We recently challenged our own attitude toward worship by comparing it to the attitude of those in Lystra who worshipped Paul and Barnabas as if they were Hermes and Zeus. The story of their devotion to false gods is a wake-up call for us. Are we so devoted to the true and living God?
In the worship assemblies of the South Yukon Church we practice the same things weekly. We practice these things because we are convicted that they are what we should be doing to worship God as he wants to be worshipped. Some of you are new additions to the body of believers here and to the church of Christ. Here is what you will see each Sunday here when we gather to worship.
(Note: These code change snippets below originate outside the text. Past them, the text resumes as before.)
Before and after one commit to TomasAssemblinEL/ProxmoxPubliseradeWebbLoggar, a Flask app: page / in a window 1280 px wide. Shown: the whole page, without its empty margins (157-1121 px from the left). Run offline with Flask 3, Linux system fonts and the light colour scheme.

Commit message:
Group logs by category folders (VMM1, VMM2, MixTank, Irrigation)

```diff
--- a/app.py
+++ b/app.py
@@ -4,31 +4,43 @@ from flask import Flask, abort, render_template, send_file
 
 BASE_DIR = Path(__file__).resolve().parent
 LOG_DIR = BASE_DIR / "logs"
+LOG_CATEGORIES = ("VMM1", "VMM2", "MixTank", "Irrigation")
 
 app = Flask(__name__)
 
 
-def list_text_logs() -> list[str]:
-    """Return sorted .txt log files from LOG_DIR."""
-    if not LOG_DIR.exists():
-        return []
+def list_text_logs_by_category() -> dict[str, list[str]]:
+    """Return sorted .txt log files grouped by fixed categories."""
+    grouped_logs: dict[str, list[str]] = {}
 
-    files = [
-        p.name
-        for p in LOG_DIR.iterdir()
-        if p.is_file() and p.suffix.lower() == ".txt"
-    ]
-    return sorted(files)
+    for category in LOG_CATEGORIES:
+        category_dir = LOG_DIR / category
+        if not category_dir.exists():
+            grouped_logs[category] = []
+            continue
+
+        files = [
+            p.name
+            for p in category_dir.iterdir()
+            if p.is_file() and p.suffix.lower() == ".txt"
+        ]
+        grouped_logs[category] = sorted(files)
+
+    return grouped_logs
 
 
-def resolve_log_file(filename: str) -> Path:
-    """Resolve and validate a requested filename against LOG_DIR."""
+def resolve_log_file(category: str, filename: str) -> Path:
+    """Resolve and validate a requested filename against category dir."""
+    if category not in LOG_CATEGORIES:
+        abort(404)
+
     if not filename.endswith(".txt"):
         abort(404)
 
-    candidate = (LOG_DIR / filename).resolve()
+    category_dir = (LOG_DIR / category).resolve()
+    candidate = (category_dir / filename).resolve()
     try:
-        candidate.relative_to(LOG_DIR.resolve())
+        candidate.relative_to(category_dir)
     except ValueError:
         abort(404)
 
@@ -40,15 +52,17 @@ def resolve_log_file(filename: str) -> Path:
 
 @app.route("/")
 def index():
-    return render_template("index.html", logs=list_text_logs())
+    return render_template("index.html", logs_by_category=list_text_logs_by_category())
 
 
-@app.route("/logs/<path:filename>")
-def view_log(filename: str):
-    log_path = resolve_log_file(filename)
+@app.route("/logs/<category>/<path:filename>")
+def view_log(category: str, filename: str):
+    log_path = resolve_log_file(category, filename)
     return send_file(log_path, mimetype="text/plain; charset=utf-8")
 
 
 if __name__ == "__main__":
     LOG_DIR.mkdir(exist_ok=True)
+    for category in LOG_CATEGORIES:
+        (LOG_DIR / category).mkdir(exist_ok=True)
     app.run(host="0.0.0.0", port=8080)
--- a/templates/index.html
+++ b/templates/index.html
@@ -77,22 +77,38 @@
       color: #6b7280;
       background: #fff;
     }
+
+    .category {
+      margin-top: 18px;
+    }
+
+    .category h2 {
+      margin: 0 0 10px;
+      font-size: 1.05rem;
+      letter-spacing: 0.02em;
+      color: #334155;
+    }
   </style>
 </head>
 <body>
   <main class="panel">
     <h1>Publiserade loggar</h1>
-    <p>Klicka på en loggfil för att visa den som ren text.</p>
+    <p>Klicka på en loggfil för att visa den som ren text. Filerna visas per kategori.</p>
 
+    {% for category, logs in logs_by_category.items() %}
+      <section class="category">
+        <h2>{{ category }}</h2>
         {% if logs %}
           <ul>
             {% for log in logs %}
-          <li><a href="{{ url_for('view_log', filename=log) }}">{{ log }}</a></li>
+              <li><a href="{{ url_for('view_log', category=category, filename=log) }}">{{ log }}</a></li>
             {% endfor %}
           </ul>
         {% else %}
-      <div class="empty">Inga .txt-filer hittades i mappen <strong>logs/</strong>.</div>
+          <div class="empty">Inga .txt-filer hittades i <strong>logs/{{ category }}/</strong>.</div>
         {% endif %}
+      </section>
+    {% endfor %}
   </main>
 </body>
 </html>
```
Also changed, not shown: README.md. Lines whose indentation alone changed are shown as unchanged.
We sing. We sing a cappella. Musically, that means purely vocal. Literally, that means in the style of the church. We sing without instruments because that is the only kind of music mentioned in the New Testament associated with spiritual singing (Eph. 5:19; Col. 3:16), and it is the kind of music that the early church closest to the time of the apostolic teaching employed. It is likely that instruments were not used because of the highly spiritual nature of New Testament Worship.
We pray. Privately and in community, God’s people pray. As we come together, our common adoration, confession, thanksgiving, and supplications go before God’s throne. We communicate what is in our hearts for God in this way.
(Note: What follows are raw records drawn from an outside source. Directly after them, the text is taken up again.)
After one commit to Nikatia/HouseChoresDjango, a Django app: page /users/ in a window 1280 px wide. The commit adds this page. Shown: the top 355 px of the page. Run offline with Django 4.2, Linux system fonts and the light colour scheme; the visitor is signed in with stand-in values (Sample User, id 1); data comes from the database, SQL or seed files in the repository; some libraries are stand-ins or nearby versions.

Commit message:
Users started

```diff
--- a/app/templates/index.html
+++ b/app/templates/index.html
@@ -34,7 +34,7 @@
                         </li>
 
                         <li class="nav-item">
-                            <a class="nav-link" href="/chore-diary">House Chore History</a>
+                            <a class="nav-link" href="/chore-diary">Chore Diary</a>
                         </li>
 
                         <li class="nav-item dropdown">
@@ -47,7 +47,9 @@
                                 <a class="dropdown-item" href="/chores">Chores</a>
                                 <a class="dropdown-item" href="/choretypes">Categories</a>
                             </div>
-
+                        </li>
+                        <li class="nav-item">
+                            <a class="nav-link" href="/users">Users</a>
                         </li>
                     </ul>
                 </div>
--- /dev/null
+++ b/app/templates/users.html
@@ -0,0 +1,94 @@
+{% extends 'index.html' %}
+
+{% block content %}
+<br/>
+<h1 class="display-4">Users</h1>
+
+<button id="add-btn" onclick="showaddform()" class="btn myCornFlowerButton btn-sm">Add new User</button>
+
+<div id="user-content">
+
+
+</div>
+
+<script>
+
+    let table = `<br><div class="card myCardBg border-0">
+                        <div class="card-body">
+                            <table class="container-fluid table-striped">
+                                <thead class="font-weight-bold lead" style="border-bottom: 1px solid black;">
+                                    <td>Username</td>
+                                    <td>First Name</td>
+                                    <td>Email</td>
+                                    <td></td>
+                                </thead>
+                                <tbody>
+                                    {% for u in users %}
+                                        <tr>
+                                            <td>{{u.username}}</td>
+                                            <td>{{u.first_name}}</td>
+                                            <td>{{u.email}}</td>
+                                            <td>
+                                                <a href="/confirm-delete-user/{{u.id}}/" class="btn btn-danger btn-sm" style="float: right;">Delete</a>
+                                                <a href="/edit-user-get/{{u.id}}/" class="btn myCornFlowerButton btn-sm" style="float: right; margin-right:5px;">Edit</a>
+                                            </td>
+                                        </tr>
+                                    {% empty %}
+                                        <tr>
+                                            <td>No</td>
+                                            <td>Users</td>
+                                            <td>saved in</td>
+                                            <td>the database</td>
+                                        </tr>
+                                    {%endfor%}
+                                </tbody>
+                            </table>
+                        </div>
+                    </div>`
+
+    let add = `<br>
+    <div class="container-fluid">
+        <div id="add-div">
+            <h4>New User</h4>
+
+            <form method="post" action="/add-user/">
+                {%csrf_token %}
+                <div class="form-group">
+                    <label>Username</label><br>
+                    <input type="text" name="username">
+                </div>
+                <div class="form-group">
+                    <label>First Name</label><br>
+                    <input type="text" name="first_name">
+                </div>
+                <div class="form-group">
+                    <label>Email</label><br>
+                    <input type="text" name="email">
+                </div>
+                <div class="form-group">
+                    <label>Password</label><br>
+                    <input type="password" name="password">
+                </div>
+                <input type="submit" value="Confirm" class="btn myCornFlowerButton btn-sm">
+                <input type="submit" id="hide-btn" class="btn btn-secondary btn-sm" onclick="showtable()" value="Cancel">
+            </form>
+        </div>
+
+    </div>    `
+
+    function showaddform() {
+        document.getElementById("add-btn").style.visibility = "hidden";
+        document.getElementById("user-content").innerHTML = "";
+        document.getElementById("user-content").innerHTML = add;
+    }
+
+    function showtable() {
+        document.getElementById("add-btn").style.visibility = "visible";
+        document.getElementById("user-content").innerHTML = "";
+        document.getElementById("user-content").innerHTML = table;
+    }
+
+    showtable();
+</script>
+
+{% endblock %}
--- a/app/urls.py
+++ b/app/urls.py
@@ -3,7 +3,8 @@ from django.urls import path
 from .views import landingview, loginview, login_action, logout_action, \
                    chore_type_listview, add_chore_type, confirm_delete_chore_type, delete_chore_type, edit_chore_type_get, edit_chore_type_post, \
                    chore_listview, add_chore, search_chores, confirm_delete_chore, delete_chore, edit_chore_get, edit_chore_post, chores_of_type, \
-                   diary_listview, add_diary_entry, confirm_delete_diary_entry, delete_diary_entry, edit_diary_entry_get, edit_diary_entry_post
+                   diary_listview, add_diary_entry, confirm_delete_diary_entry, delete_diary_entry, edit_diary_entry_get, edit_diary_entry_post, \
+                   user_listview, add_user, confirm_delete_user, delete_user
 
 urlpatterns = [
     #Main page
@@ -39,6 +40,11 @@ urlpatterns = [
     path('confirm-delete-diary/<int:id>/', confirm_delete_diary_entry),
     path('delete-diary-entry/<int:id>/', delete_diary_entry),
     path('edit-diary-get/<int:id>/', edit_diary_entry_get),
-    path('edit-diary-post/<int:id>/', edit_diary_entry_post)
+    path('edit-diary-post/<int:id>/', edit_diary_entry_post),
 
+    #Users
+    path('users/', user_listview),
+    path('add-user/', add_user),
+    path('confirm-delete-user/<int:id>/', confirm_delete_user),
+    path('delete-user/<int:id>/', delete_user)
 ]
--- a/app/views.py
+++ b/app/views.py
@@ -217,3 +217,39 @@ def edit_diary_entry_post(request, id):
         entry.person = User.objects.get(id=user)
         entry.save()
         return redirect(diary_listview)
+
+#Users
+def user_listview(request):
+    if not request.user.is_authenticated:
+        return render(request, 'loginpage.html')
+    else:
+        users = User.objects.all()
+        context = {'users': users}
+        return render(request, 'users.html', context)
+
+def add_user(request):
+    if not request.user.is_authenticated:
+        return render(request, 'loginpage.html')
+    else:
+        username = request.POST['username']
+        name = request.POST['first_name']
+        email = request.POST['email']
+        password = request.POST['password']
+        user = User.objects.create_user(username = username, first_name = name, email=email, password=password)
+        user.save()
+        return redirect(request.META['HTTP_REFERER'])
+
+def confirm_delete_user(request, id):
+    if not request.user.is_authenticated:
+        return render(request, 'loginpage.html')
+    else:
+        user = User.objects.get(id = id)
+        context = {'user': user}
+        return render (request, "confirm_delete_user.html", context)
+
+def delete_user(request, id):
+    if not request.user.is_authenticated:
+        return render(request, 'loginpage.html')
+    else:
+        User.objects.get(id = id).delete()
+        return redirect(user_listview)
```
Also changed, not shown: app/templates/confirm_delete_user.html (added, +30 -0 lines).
We read and focus on God’s Word. The Bible is the communication of God’s heart toward us. Part of sacred scripture is read a couple of times in our assemblies. Comment is made on the word. While the comments are not the Word, they are considered that seriously before they are delivered because the speaker has been instructed: If anyone speaks, he should do it as one speaking the very words of God” (1 Peter 4:11)
We give in proportion to our blessing through the week. God’s people have always brought their first fruit to God. Accordingly, following the example of the Corinthian Church (1 Cor 16:2), we give so that when the time comes to meet a need the funds are collected and ready.
We also eat the Lord’s Supper. We commune with the Lord weekly because that was the practice of the early church in response to apostolic teaching. We will also only eat the Lord’s Supper on Sunday – no other day. The significance of Sunday is that Jesus was resurrected on Sunday – we eat the Lord’s Supper on the Lord’s Day.
These are not activities unattached to hearts and lives. We sing with all of our hearts to God and with the goal of teaching and building up each other. In fact, everything we do together has the goals of glorifying God in our devotion to him and mutual strengthening. We pray because prayer brings closeness to God and prayer in community brings us close to each other as we join with others in their rejoicing and sorrow. We give generously, feeling good about giving to God and others. We read and focus on the Word because we love the Word and want the worship experience to bring a change for good to our lives. We eat together, remembering our oneness, remembering the sacrifice given for us, and declaring our belief that Jesus will return to take us home.
And all of this is done in the clothing of love, because it is by our love that the world will know that we are his disciples (Col 3:14; John 13:35). That's Life at Work!